Pope Laments Lessons Not Learned from 20th Century: Today's Totalitarianism Is Economics, He Says

Article excerpt

Despite the failed ideologies and tragic lessons of the 20th century, modern society still acts as if it can determine good and evil without reference to God, Pope John Paul II warns in his new book, Memory and Identity: Conversations Between Millenniums.

That represents a threat to entire groups of people, including the unborn, the pope wrote. "If man can decide alone, without God, what is good and what is evil, then he can also decide to exterminate a category of human beings."

The Rizzoli Publishing House issued a 227-page Italian edition of the book in a first printing of 330,000 copies Feb. 21. It is the fifth book that John Paul has written in his 26 years as pope.

The book will appear in 14 editions in 11 languages over the next two months, including an American edition to be published by Rizzoli International, the publishers said.

The book grew out of taped talks that John Paul held in the summer of 1993 in the garden of his country house at Castelgandolfo with Polish philosophers Jozef Tischner and Krzysztof Michalski.

John Paul, who taught philosophy and moral theology before becoming pope, examines the ideological struggles that played out in Europe over the last 100 years and their significance for the 21st century.

With the advance of the communist revolution, the rise of Nazism, the outbreak of World War II and the installation of the Soviet regime, the pope views the 20th century as a stage upon which the forces of good and evil engaged in sharp combat.

He is convinced that good has triumphed, but worries that not all the lessons have been learned.

For example, the pope noted that Hitler used legal means to open the way to aggression against other European countries, the passage of racial laws, the creation of concentration camps and the introduction of the so-called "final solution" to eradicate the Jewish race.
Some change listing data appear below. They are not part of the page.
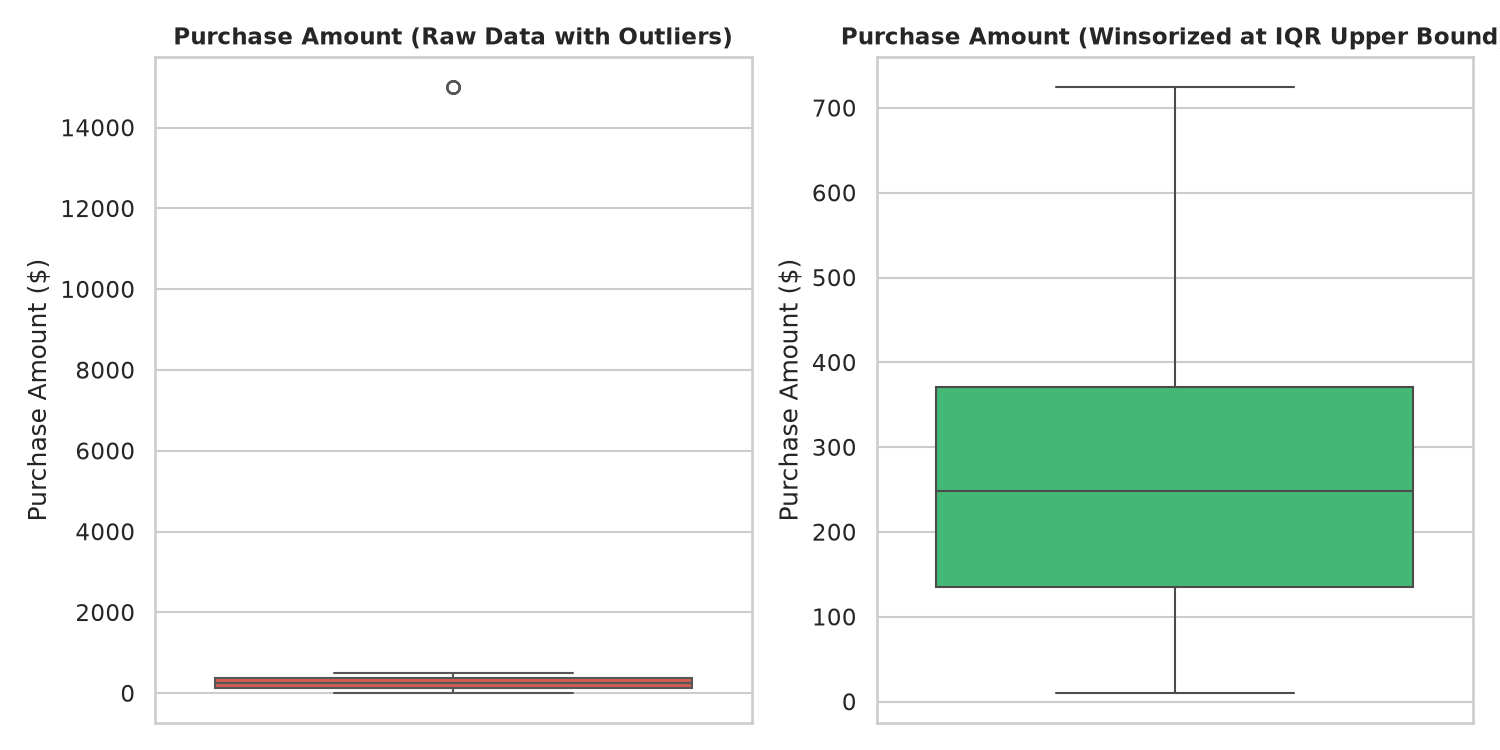
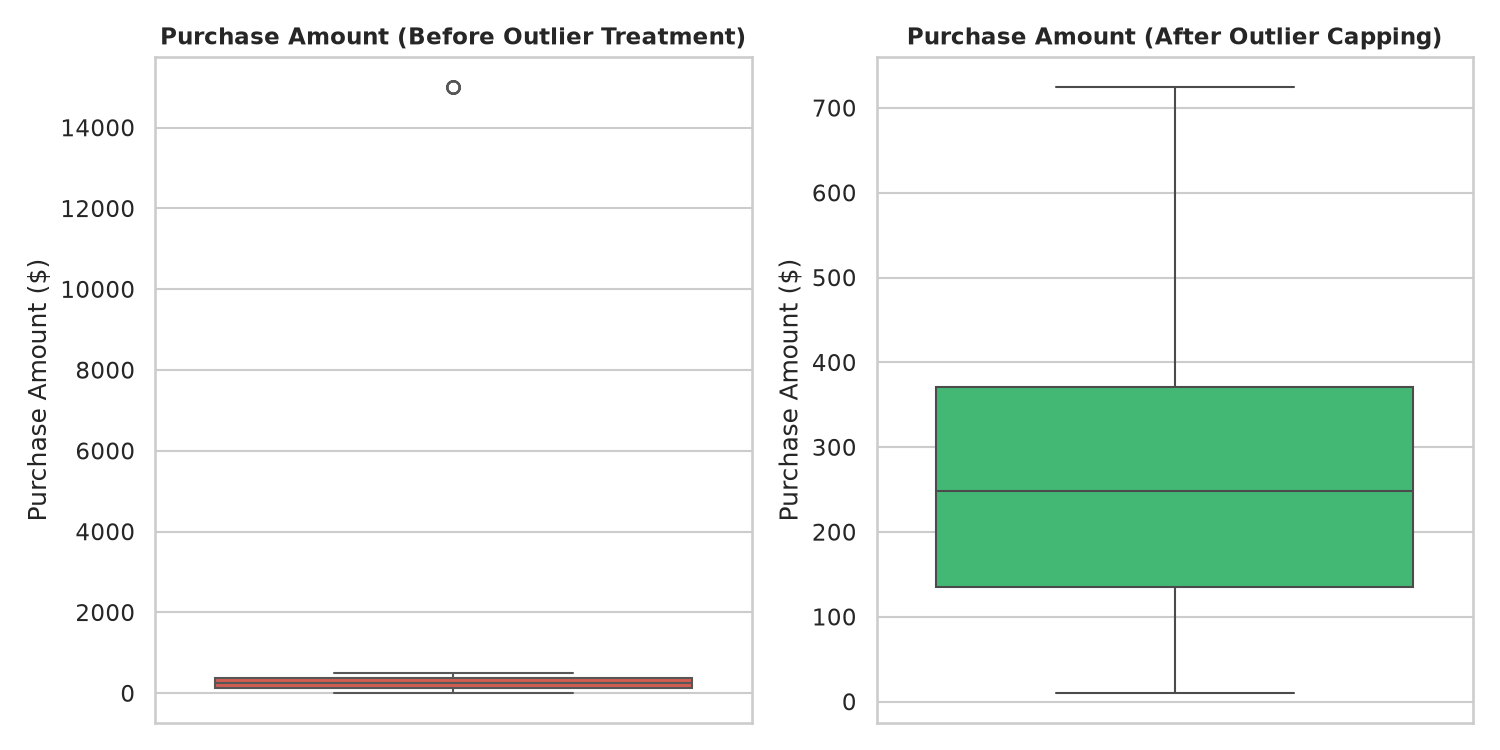
Polish Task 3: Clarify Purchase_Amount_Capped retention and boxplot titles

Changed region(s): [[0.552, 0.0307, 1.0, 0.0613], [0.092, 0.0307, 0.4907, 0.0613]]

diff --git a/Task3_Data_Cleaning/README.md b/Task3_Data_Cleaning/README.md
@@ -22,7 +22,7 @@ This project demonstrates an industry-standard, reproducible data cleaning pipel
 - **Categorical & Text Standardization:** Standardize inconsistent casing, whitespace, and category typos across string columns.
 - **Data Type Parsing:** Convert monetary string columns to `float64` and parse mixed text date formats to `datetime64[ns]`.
 - **Statistical Imputation:** Treat missing values using domain-appropriate strategies (Mode for categories, Median for numerical values).
-- **Outlier Analysis & Treatment:** Implement Interquartile Range (**IQR**) outlier detection and Winsorization (capping).
+- **Outlier Analysis & Dual-Column Retention:** Implement Interquartile Range (**IQR**) outlier detection and Winsorization (capping) into a dedicated column `Purchase_Amount_Capped`.
 - **Validation & Export:** Export the 100% clean, analysis-ready dataset to `data/cleaned/cleaned_dataset.csv`.
 
 ---
@@ -44,10 +44,10 @@ The dataset represents a customer transactions dataset designed to exhibit real-
 | `Join_Date` | `object` | `datetime64[ns]` | Customer sign-up date (parsed to ISO datetime) |
 | `Customer_Age` | `float64` | `int64` | Customer age in years (Range: 18 – 70) |
 | `Income_USD` | `object` | `float64` | Annual customer income in USD ($) |
-| `Purchase_Amount` | `float64` | `float64` | Transaction order amount in USD ($) |
+| `Purchase_Amount` | `float64` | `float64` | Original/imputed purchase order amount in USD ($) |
 | `Product_Category` | `object` | `object` | Retail category (`Electronics`, `Clothing`, `Beauty`, `Home & Kitchen`) |
 | `Country` | `object` | `object` | Country of residence |
-| `Purchase_Amount_Capped` | N/A | `float64` | IQR-winsorized purchase amount for outlier stability |
+| `Purchase_Amount_Capped` | N/A | `float64` | IQR-winsorized purchase amount for parametric model stability |
 
 ---
 
@@ -71,7 +71,7 @@ The dataset represents a customer transactions dataset designed to exhibit real-
 | **Monetary String Parsing** | `Income_USD` formatted as string (`$45,000.00`, `UNKNOWN`) | Cleaned symbols and parsed to `float64` |
 | **Mixed Date Formats** | Dates formatted as `YYYY-MM-DD`, `MM/DD/YYYY`, text | Parsed via `pd.to_datetime(format='mixed')` |
 | **Numeric Age Anomalies** | Invalid ages (`-5`, `150`, `200`) | Filtered invalid ranges and imputed median (42 yrs) |
-| **Purchase Amount Outliers** | Negative values (`-$50.00`) and high spikes (`$15,000.00`) | Filtered negatives and Winsorized at IQR Upper Bound ($670.36) |
+| **Purchase Amount Outliers** | Negative values (`-$50.00`) and high spikes (`$15,000.00`) | Filtered negatives and Winsorized into `Purchase_Amount_Capped` |
 
 ---
 
@@ -90,14 +90,18 @@ The dataset represents a customer transactions dataset designed to exhibit real-
 
 ---
 
-## 7. Outlier Detection (IQR Method)
+## 7. Outlier Detection & Dual-Column Retention Rationale
 
-For `Purchase_Amount`:
+For `Purchase_Amount`, the Interquartile Range (**IQR**) parameters are:
 - **First Quartile ($Q_1$):** $185.87
 - **Third Quartile ($Q_3$):** $379.41
 - **Interquartile Range ($\text{IQR}$):** $193.54
 - **Upper Bound ($Q_3 + 1.5 \times \text{IQR}$):** $670.36
-- **Outlier Decision:** Capped extreme spikes ($15,000.00) at $670.36 (**Winsorization**) to protect variance while retaining customer transaction rows.
+
+### Dual-Column Strategy (`Purchase_Amount` vs `Purchase_Amount_Capped`):
+1. **`Purchase_Amount` (Original / Imputed):** Preserves authentic historical customer spend values without destroying extreme transaction records.
+2. **`Purchase_Amount_Capped` (Winsorized):** Contains purchase amounts capped at the upper IQR threshold (**$670.36**). Extreme transaction spikes (e.g. **$15,000.00**) are capped at **$670.36**.
+3. **Purpose of Dual Retention:** Keeping both columns ensures complete transparency and data auditability. Downstream modeling algorithms (e.g. distance-based clustering or linear regression) benefit from `Purchase_Amount_Capped` to prevent variance distortion, while `Purchase_Amount` maintains true accounting totals.
 
 ---
 
@@ -115,7 +119,7 @@ For `Purchase_Amount`:
 | **Join_Date Data Type** | Object (mixed text strings) | **datetime64[ns]** |
 | **Income_USD Data Type** | Object (string with `$`, `,`) | **Numeric float64** |
 | **Age Anomalies** | Invalid values (-5, 150, 200) | **Imputed with Median Age (42 yrs)** |
-| **Purchase Amount Outliers** | Extreme spikes ($15,000.00) | **Winsorized at Upper IQR Bound ($670.36)** |
+| **Purchase Amount Outliers** | Extreme spikes ($15,000.00) | **Winsorized to IQR Upper Bound ($670.36)** |
 
 ---
 
@@ -125,7 +129,7 @@ All generated plots are saved in `outputs/charts/`:
 
 1. **`missing_values_before_after.png`:** Bar chart illustrating the complete elimination of null values across all columns.
 2. **`category_standardization.png`:** Bar chart showing clean distribution across standardized product categories.
-3. **`outliers_boxplots_before_after.png`:** Side-by-side boxplots illustrating raw outlier spikes vs winsorized purchase amounts.
+3. **`outliers_boxplots_before_after.png`:** Side-by-side boxplots comparing **"Purchase Amount (Before Outlier Treatment)"** (original purchase amounts) versus **"Purchase Amount (After Outlier Capping)"** (capped values at $670.36).
 
 ---
 
@@ -148,7 +152,7 @@ Task3_Data_Cleaning/
 │   │   ├── category_standardization.png
 │   │   ├── missing_values_before_after.png
 │   │   └── outliers_boxplots_before_after.png
-│   └── reports/                        # Audit and summary report CSVs
+│   └── reports/                        # Audit & comparison report CSVs
 │       ├── before_after_summary.csv
 │       └── data_quality_before.csv
 │
@@ -186,7 +190,7 @@ Task3_Data_Cleaning/
 
 ## 12. Key Learnings
 - **Domain-Specific Imputation:** Mean imputation can skew right-skewed numerical data; median imputation provides robust central tendency.
-- **Data Preservation via Winsorization:** Deleting outliers reduces sample size, whereas IQR capping preserves observation counts while stabilizing metric variance.
+- **Data Preservation via Dual Columns:** Retaining both uncapped and winsorized columns preserves historical accuracy while offering variance stability for machine learning models.
 - **Regex & String Cleansing:** Standardizing casing and removing hidden leading/trailing spaces prevents duplicated category keys in grouping operations.
 
 ---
The pope then connected those historical developments with worrisome signs in modern Europe and elsewhere, and he warned of a dangerous detachment from traditional moral and religious values.

"The most immediate association of ideas that comes to mind are the laws on abortion," he said.
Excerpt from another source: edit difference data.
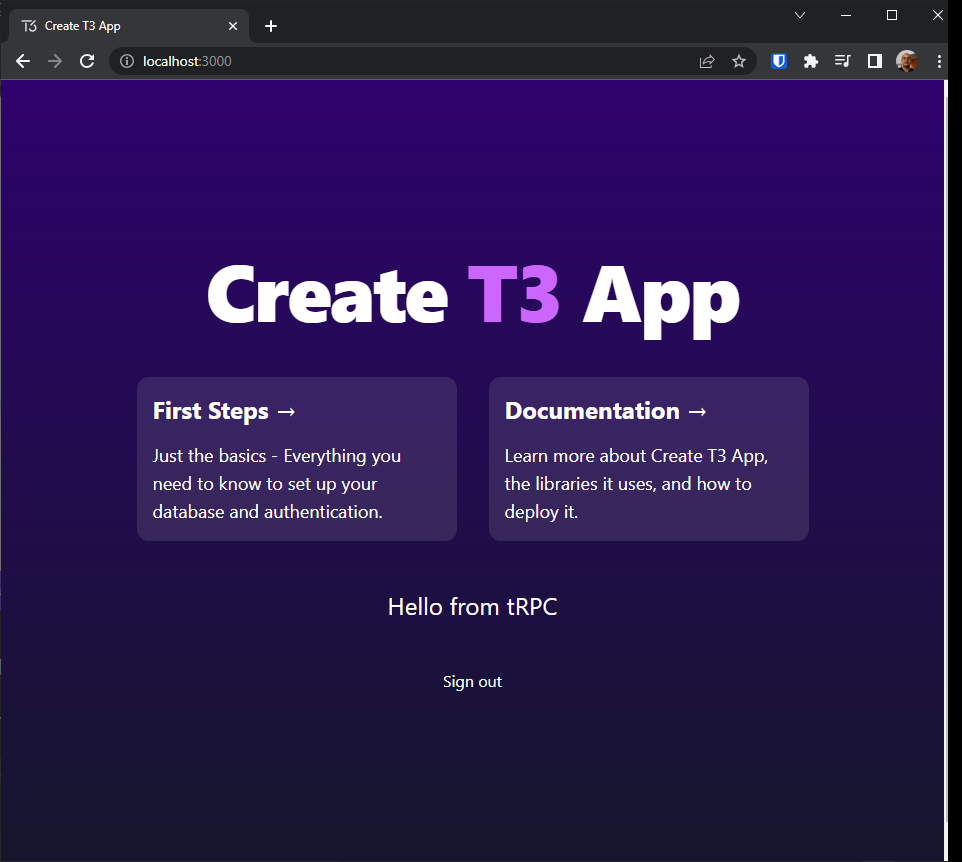
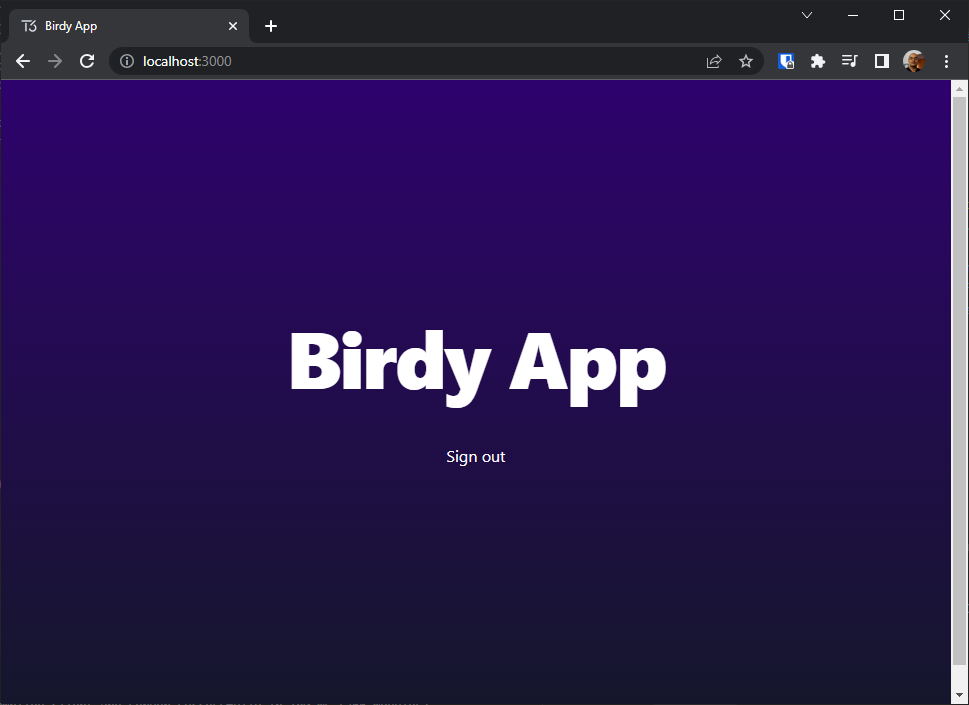
Simplify t3 tutorial part 2

diff --git a/content/posts/t3-tutorial-part-2/index.md b/content/posts/t3-tutorial-part-2/index.md
@@ -91,21 +91,35 @@ Then, open your browser and navigate to [https://localhost:3000](https://localho
 ## Adding a Sign Out button
 Now that our users can log into our app, lets give them a way to log out. 
 
-Open the **index.tsx** file (`C:\git\birdy\src\pages\index.tsx` in our example) and add this line to the top of the file.
+Open the **index.tsx** file (`C:\git\birdy\src\pages\index.tsx` in our example) and replace its content with this:
 ```typescript
 import { SignOutButton } from "@clerk/nextjs";
-```
-Then, paste these lines at the bottom of the page just before closing the last `div` inside the `main` section. 
-```typescript
-<div className="text-white">
-    <SignOutButton/>
-</div>
+import Head from "next/head";
+
+export default function Home() {
+  return (
+    <>
+      <Head>
+        <title>Birdy App</title>
+        <meta name="description" content="Birdy App" />
+        <link rel="icon" href="/favicon.ico" />
+      </Head>
+      <main className="flex min-h-screen justify-center bg-gradient-to-b from-[#2e026d] to-[#15162c]">
+        <div className="container flex flex-col items-center justify-center gap-12">
+          <h1 className="text-5xl font-extrabold tracking-tight text-white sm:text-[5rem]">
+            Birdy App
+          </h1>
+          <div className="text-white">
+            <SignOutButton/>
+          </div>
+        </div>
+      </main>
+    </>
+  );
+}
 ```
 
-This is how it looks in Visual Studio.
-![Clerk's sign out code](images/clerk-sign-out-code.png)
-
-Save your changes and reload the app's page in the browser. This should have put the **Sign off** button a the bottom of the page. Go ahead and click it to verify it does log you off.
+Save your changes and reload the app's page in the browser. You will see just a header and the **Sign out** button a the bottom of the page. Go ahead and click the **Sign out** button to verify it does log you off.
 ![Clerk's sign out button](images/clerk-sign-out-button.png)
 
 You can now close your app's local instance now by pressing `Ctrl + C` on the console where it is running, and save your changes to the repo with the following commands.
"The parliaments that create and promulgate such laws should be aware that they are abusing their powers and remain in open conflict with the law of God and the law of nature," he said.

If in the past it was nationalist regimes that advanced totalitarian agendas, today the threat is often represented by powerful economic forces that try to impose their ideas around the world, especially in poorer countries, he said.
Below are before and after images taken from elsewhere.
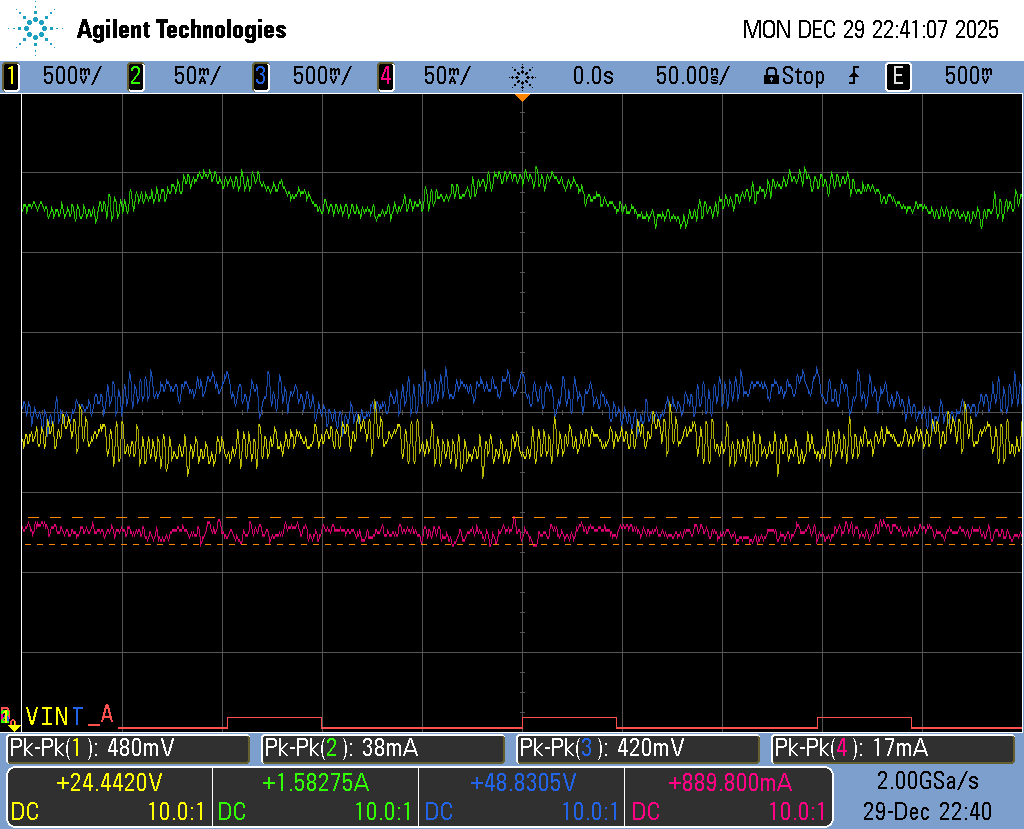
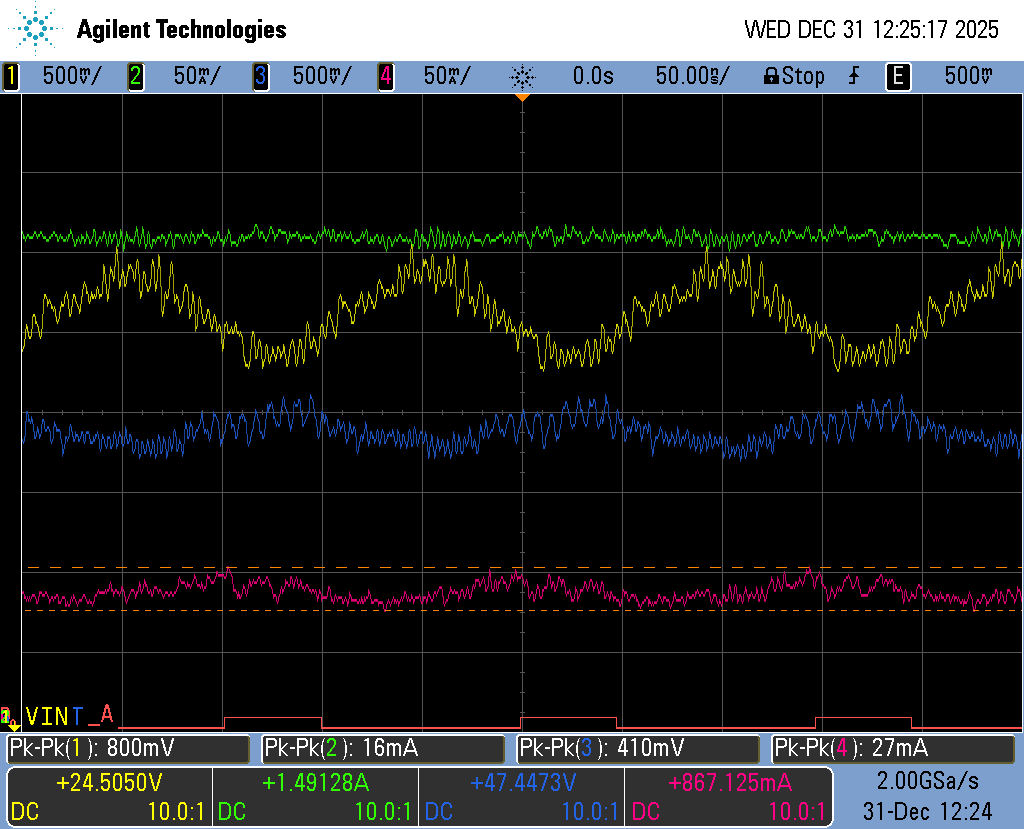
Updates from Overleaf

diff --git a/Final-Project-main.tex b/Final-Project-main.tex
@@ -480,8 +480,8 @@ An efficiency of 91.2\% is achieved at the nominal operating point.
     \hfill
     \begin{subfigure}[t]{0.32\textwidth}
         \centering
-        \includegraphics[width=\linewidth]{plottings/Ro/74.5R_MSO7034B.png}
-        \caption{$R_o = 74.5 \Omega$}
+        \includegraphics[width=\linewidth]{plottings/Ro/75.0R_MSO7034B.png}
+        \caption{$R_o = 75 \Omega$}
     \end{subfigure}
     
     \caption{Measured drain--source voltages and gate-drive voltages of the GaN FETs at different load resistances.}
Under "democratic" forms, this new type of totalitarianism has taken aim at basic human values by promoting moral permissiveness, abortion, euthanasia, genetic manipulation, contraception and divorce, he said. …